Inside Amazon’s Cloud Computing Infrastructure

aws regions

Here’s a little insight into the Amazon’s cloud computing infrastructure:

Amazon operates at least 30 data centers in its global network, with another 10 to 15 on the drawing board.

How big is a data center?

A key decision in planning and deploying cloud capacity is how large a data center to build. Amazon’s huge scale offers advantages in both cost and operations. Hamilton said most Amazon data centers house between 50,000 and 80,000 servers, with a power capacity of between 25 and 30 megawatts.

So, how many servers does the Amazon AWS run?

So how many servers does Amazon Web Services run? The descriptions by Hamilton and Vogels suggest the number is at least 1.5 million.

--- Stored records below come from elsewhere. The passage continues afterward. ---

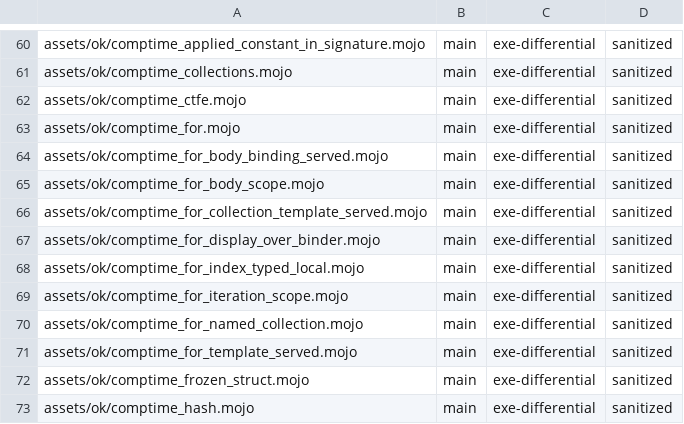
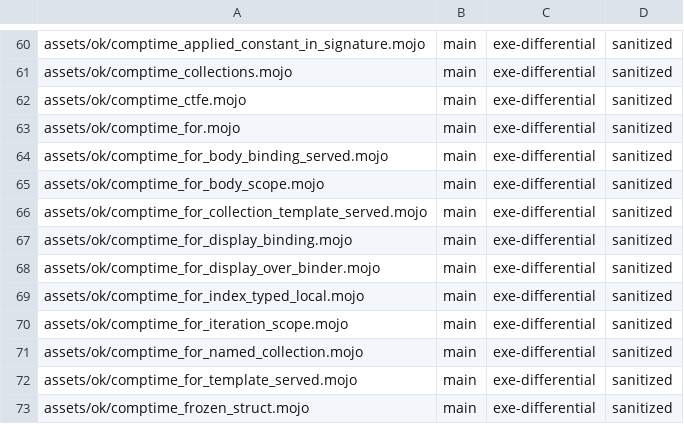
Before and after one commit to bpr/mojito, a TSV file: conformance/pliron-parity.tsv, drawn as a sheet; only a part is shown, gaps mark what is left out; the shorter side is filled out with more unchanged rows.

```diff
--- a/conformance/pliron-parity.tsv
+++ b/conformance/pliron-parity.tsv
@@ -66,2 +66,3 @@ assets/ok/comptime_for_body_scope.mojo	main	exe-differential	sanitized
 assets/ok/comptime_for_collection_template_served.mojo	main	exe-differential	sanitized
+assets/ok/comptime_for_display_binding.mojo	main	exe-differential	sanitized
 assets/ok/comptime_for_display_over_binder.mojo	main	exe-differential	sanitized
```
Also changed, not shown: conformance/assets-mojo-rejects.tsv, conformance/pliron-scalar.tsv, 25 other files.
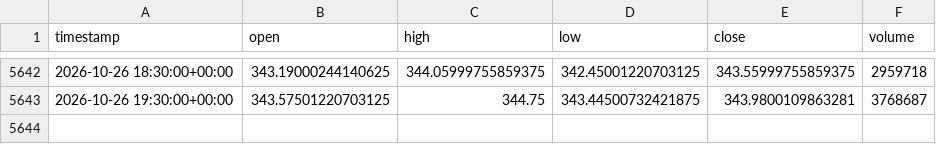
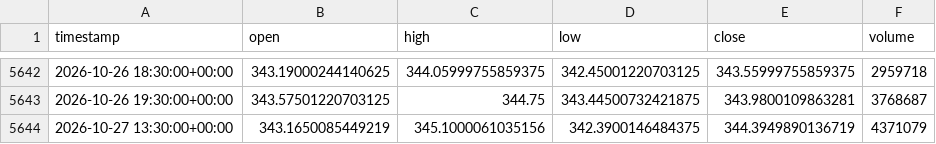
Before and after one commit to junamiweb/FADE_PROJECT, a CSV file: aapl_1h.csv, drawn as a sheet; only a part is shown, gaps mark what is left out; the diff names each change by its address in the sheet, - before the commit and + after, or states it on an @@ line.

```diff
--- a/aapl_1h.csv
+++ b/aapl_1h.csv
+row 5644: 2026-10-27 13:30:00+00:00 | 343.1650085449219 | 345.1000061035156 | 342.3900146484375 | 344.3949890136719 | 4371079
```
Also changed, not shown: spy_1h.csv, 29 other files.
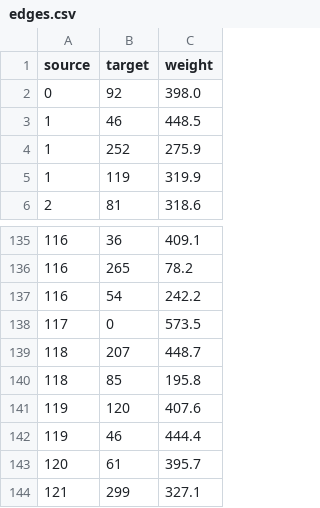
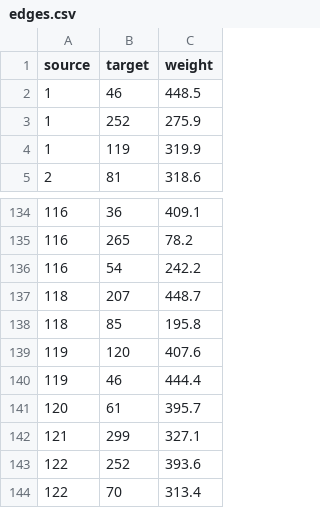
Before and after one commit to petroniocandido/st_nca, a CSV file: st_nca/data/PEMS04/edges.csv, drawn as a sheet; only a part is shown, gaps mark what is left out; the shorter side is filled out with more unchanged rows.

Commit message:
PEMS04/edges.csv bugfix: removing non-existent sensor 0

```diff
--- a/st_nca/data/PEMS04/edges.csv
+++ b/st_nca/data/PEMS04/edges.csv
@@ -1,3 +1,2 @@
 source,target,weight
-0,92,398.0
 1,46,448.5
@@ -137,3 +136,2 @@ source,target,weight
 116,54,242.2
-117,0,573.5
 118,207,448.7
```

Figuring out the upper end of the range is more difficult, but could range as high as 5.6 million, according to calculations by Timothy Prickett Morgan at the Platform.

Flexible Feature Control at Instagram


Flexible Feature Control at Instagram” article describes how Instagram controls the release of new features to groups of users.

I’ve implemented a very simple feature control mechanism before, but nothing to the sounds of this one.  Rolling out to groups of users, conditional control, geo-tagging, and more.  On top of it, non-technical users seem to be able to use for tuning the groups.  This sounds quite impressive, especially when you think of the Instagram’s user base (400,000,000+ users).

Transpose – structured notes alternative to Evernote

Evernote is an excellent note-taking service.  But it lacks any kind of templating, which is a pretty much required feature once you have more than a few hundred notes.  It’s nice to see that some people realize this enough to create alternative services.  Transpose is one such attempt.

I haven’t tried it yet, but judging by the video, the interface is not the friendliest ever.  Flexibility is a hard problem to solve when it comes to the UI.  And at $15/month it’s a bit pricey.  But it’s still nice to see that someone is trying.

Upcoming Android devices

The touch screen on my Nexus 4 is dying.  There’s a strip right across the center, which doesn’t work anymore.  The device is still alive, but it won’t last long.  In fact, I’ve already borrowed an old Sony Xperia from my brother, for the day when the angels will take my phone to the Android heaven.

With that in mind, I started looking for what’s going to be my next device.  I’m planning to get one closer to Christmas maybe, so not exactly in a rush.  The official Google blog’s post “S’more to love across all your screens” from a couple of days ago came just in time.

Android devices

The line-up covers upcoming tablets, phones, and Chromecast devices.  On the smartphone front, there are two devices – 5.7 inch Nexus 6P built by Huawei, and a 5.2 inch Nexus 5X built by LG.  Nexus 6P starts at $499, which I’m not yet prepared to pay for a smartphone (even though I use it heavily on a daily basis).  Nexus 5X starts at $379, which is much more reasonable.  Both phones feature a fingerprint scanner (finally, away with all those passwords and patterns), and a 12.3 MP camera for better pictures.  Nexus 6P comes in an aluminum body, which sounds nice.

Nexus 5X seems like an excellent option for me.  Of course, I’ll have to wait and see when it gets released, real-priced, and reviewed.

Conference : Freedom and Technology

announcement (english)

There is going to be a Free Software / Open Source conference “Freedom and Technology” this Saturday, October 3rd (18:00-21:00) in Cyprus University of Technology, in Limassol, Cyprus.  Organizers are the same people you know from the Ubuntu CY community.  I’m going to do a talk titled “The practical guide to Open Source participation”.  Slides will be linked here after the talk.

See you there.

Packaging third-party plugins with your WordPress theme

wordpress theme plugins

Many a time I’ve been involved in building a custom WordPress theme, which relied or benefited from some plugins being installed and activated.  I’ve always had an ad hoc solution to the problem, with my own installation scripts, WP-CLI mockery, etc. “Packaging third-party plugins with your WordPress theme using TGM Plugin Activation library” covers a much more elegant solution.  I haven’t tried it yet, but it does look very promising for my next WordPress project.